Several of the criminal cases which occurred in Fernandina Beach, Florida, displayed a consistent pattern. The victims were friends of his mother, Coretha Hall, with whom James Lee Hall, Jr. lived with at the time. They were older females who lived alone. The assaults or attempted assaults were in close proximity to his residence and they occurred in the late evening or early morning hours.
Ms. Corona Jones, age 65, reported James Lee Hall, Jr. in her bedroom asleep on the floor. He entered her bedroom from a window over her bed in the early morning hours.
Ms. Beatrice Davis, age 70, lives next door to her friend, Coretha Hall. She reported that James Lee Hall, Jr. came into her residence uninvited and sexually assaulted her. The assault was interrupted by family members returning to the residence. Ms. Davis confided to Coretha Hall that James had also attempted to rape her a few years earlier, but she was able to fight him off.
The sexual assault that Ms. Davis describes in her written statement provided to Fernandina Beach Police Officer Missinne on November 29, 1986, is strikingly similar to the assault on the victim of this homicide, Ms. Robinson. Ms. Robinson, according to friends and neighbors, rarely allowed anyone in her home. The entry in this case was through an unlocked back door and was most likely uninvited. The position of the body and the clothing of the victim suggest a forceful assault wherein the suspect attempted to pin the victim to the floor while pulling down her bra and underclothes. This was exactly the same scenario as the assault on Ms. Davis which occurred barely six months prior. Ms. Davis decided not to pursue prosecution against James Lee Hall, Jr., and the charges were dropped, leaving Hall free from prosecution.
Law enforcement never obtained a DNA sample from James Lee Hall, Jr., so he was never entered into the DNA database for sexual offenders. Hall left Florida and moved to Colorado. It follows that because of the serial nature of his offenses, Colorado and other states may have open cases of sexual assaults or homicides that could be resolved by a submission of Hall’s DNA to CODIS, the national database. That submission should occur within the week.
Based on the information obtained from the original case files, the obvious false and misleading statements provided by the suspect and the apparent proclivity for violence towards women, there is probable cause to believe James Lee Hall, Jr. entered the home of Janet Marie Robinson on or about the night of May 14, 1987 or the early morning hours of May 15, 1987, and committed a sexual assault. During the course of the brutal sexual assault, James Lee Hall Jr., in his attempt to overcome the victim’s resistance suffocated her, causing her death.

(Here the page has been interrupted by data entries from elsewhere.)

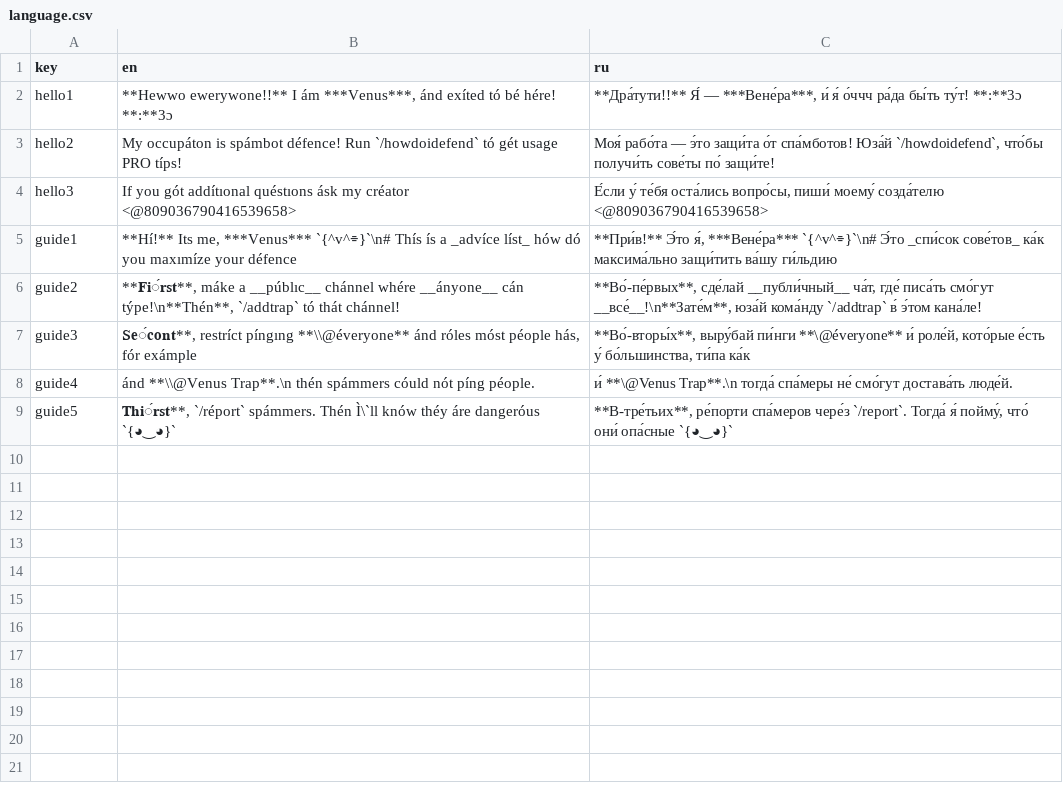
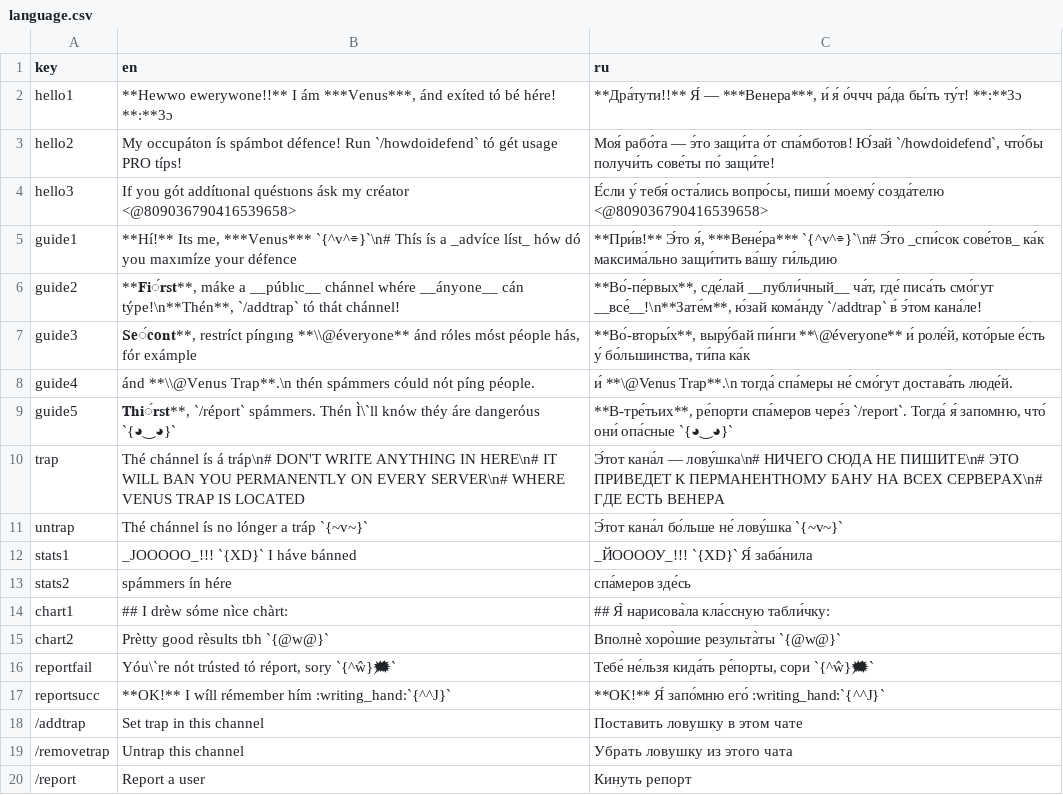
Before and after one commit to AntonXCM/VenusTrap, a CSV file: language.csv, drawn as a sheet; only a part is shown; the diff covers the shown part only.

Commit message:
http server

```diff
--- a/language.csv
+++ b/language.csv
@@ -1,9 +1,20 @@
 key	en	ru
-hello1	**Hewwo ewerywone!!** I ám ***Venus***, ánd exíted tó bé hére! **:**3ɔ	**Дра́тути!!** Я́ — ***Вене́ра***, и́ я́ о́ччч ра́да бы́ть ту́т! **:**3ɔ
-hello2	My occupáton is spámbot défence! Run `/howdoidefend` tó gét usage PRO típs!	Моя́ рабо́та — э́то защи́та о́т спа́мботов! Юза́й `/howdoidefend`, что́бы получи́ть сове́ты по́ защи́те!
-hello3	If you gót addítıonal quéstıons ásk my créator <@809036790416539658>	Е́сли у́ те́бя оста́лись вопро́сы, пиши́ моему́ созда́телю <@809036790416539658>
+hello1	**Hewwo ewerywone!!** I ám ***Venus***, ánd exíted tó bé hére! **:**3ɔ	**Дра́тути!!** Я́ — ***Венера***, и́ я́ о́ччч ра́да бы́ть ту́т! **:**3ɔ
+hello2	My occupáton ís spámbot défence! Run `/howdoidefend` tó gét usage PRO típs!	Моя́ рабо́та — э́то защи́та о́т спа́мботов! Ю́зай `/howdoidefend`, что́бы получи́ть сове́ты по́ защи́те!
+hello3	If you gót addítıonal quéstıons ásk my créator <@809036790416539658>	Е́сли у́ тебя́ оста́лись вопро́сы, пиши́ моему́ созда́телю <@809036790416539658>
 guide1	**Hí!** Its me, ***Venus*** `{^v^⌯}`\n# Thís ís a _advíce líst_ hów dó you maxımíze your défence	**При́в!** Э́то я́, ***Вене́ра*** `{^v^⌯}`\n# Э́то _спи́сок сове́тов_ ка́к максима́льно защи́тить ва́шу ги́льдию
-guide2	**𝐅𝐢́𝐫𝐬𝐭**, máke a __públıc__ chánnel whére __ányone__ cán týpe!\n**Thén**, `/addtrap` tó thát chánnel!	**Во́-пе́рвых**, сде́лай __публи́чный__ ча́т, где́ писа́ть смо́гут __все́__!\n**Зате́м**, юза́й кома́нду `/addtrap` в́ э́том кана́ле!
+guide2	**𝐅𝐢́𝐫𝐬𝐭**, máke a __públıc__ chánnel whére __ányone__ cán týpe!\n**Thén**, `/addtrap` tó thát chánnel!	**Во́-пе́рвых**, сде́лай __публи́чный__ ча́т, где́ писа́ть смо́гут __все́__!\n**Зате́м**, ю́зай кома́нду `/addtrap` в́ э́том кана́ле!
 guide3	𝐒𝐞́𝐜𝐨𝐧𝐭**, restríct píngıng **\\@éveryone** ánd róles móst péople hás, fór exámple	**Во́-вторы́х**, выру́бай пи́нги **\@éveryone** и́ роле́й, кото́рые е́сть у́ бо́льшинства, ти́па ка́к
 guide4	ánd **\\@Venus Trap**.\n thén spámmers cóuld nót píng péople.	и́ **\@Venus Trap**.\n тогда́ спа́меры не́ смо́гут достава́ть люде́й.
-guide5	𝐓𝐡𝐢́𝐫𝐬𝐭**, `/réport` spámmers. Thén Ì\`ll knów théy áre dangeróus `{◕‿◕}`	**В-тре́тьих**, ре́порти спа́меров чере́з `/report`. Тогда́ я́ пойму́, что́ они́ опа́сные `{◕‿◕}`
+guide5	𝐓𝐡𝐢́𝐫𝐬𝐭**, `/réport` spámmers. Thén Ì\`ll knów théy áre dangeróus `{◕‿◕}`	**В-тре́тьих**, ре́порти спа́меров чере́з `/report`. Тогда́ я́ запомню, что́ они́ опа́сные `{◕‿◕}`
+trap	Thé chánnel ís á tráp\n# DON'T WRITE ANYTHING IN HERE\n# IT WILL BAN YOU PERMANENTLY ON EVERY SERVER\n# WHERE VENUS TRAP IS LOCATED	Э́тот кана́л — лову́шка\n# НИЧЕГО СЮДА НЕ ПИШИТЕ\n# ЭТО ПРИВЕДЕТ К ПЕРМАНЕНТНОМУ БАНУ НА ВСЕХ СЕРВЕРАХ\n# ГДЕ ЕСТЬ ВЕНЕРА
+untrap	Thé chánnel ís no lónger a tráp `{~v~}`	Э́тот кана́л бо́льше не́ лову́шка `{~v~}`
+stats1	_JOOOOO_!!! `{XD}` I háve bánned	_ЙООООУ_!!! `{XD}` Я́ заба́нила
+stats2	spámmers ín hére	спа́меров зде́сь
+chart1	## I drèw sóme nìce chàrt:	## Я̀ нарисова̀ла кла́ссную табли́чку:
+chart2	Prètty good rèsults tbh `{@w@}`	Вполнѐ хоро̀шие результа̀ты `{@w@}`
+reportfail	Yóu\`re nót trústed tó réport, sory `{^ŵ}🗯`	Тебе́ не́льзя кида́ть ре́порты, сори `{^ŵ}🗯`
+reportsucc	**OK!** I wíll rémember hím :writing_hand:`{^^J}`	**OK!** Я́ запо́мню его́ :writing_hand:`{^^J}`
+/addtrap	Set trap in this channel	Поставить ловушку в этом чате
+/removetrap	Untrap this channel	Убрать ловушку из этого чата
+/report	Report a user	Кинуть репорт
```
Also changed, not shown: 9 added rows elsewhere in this file, 7 other files.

After all these years, the only physical evidence to prove or disprove James Lee Hall, Jr. murdered Janet Robinson is a DNA sample from James Lee Hall, Jr. A Search and Seizure Warrant was granted and the body was exhumed at Fort Logan National Cemetery in Denver, Colorado and evidence collected. The case has now been closed with the DNA identification of Hall. Whether Jimmy Hall remains interred at Fort Logan remains to be seen, as the military may elect to evict him from his honorable resting place.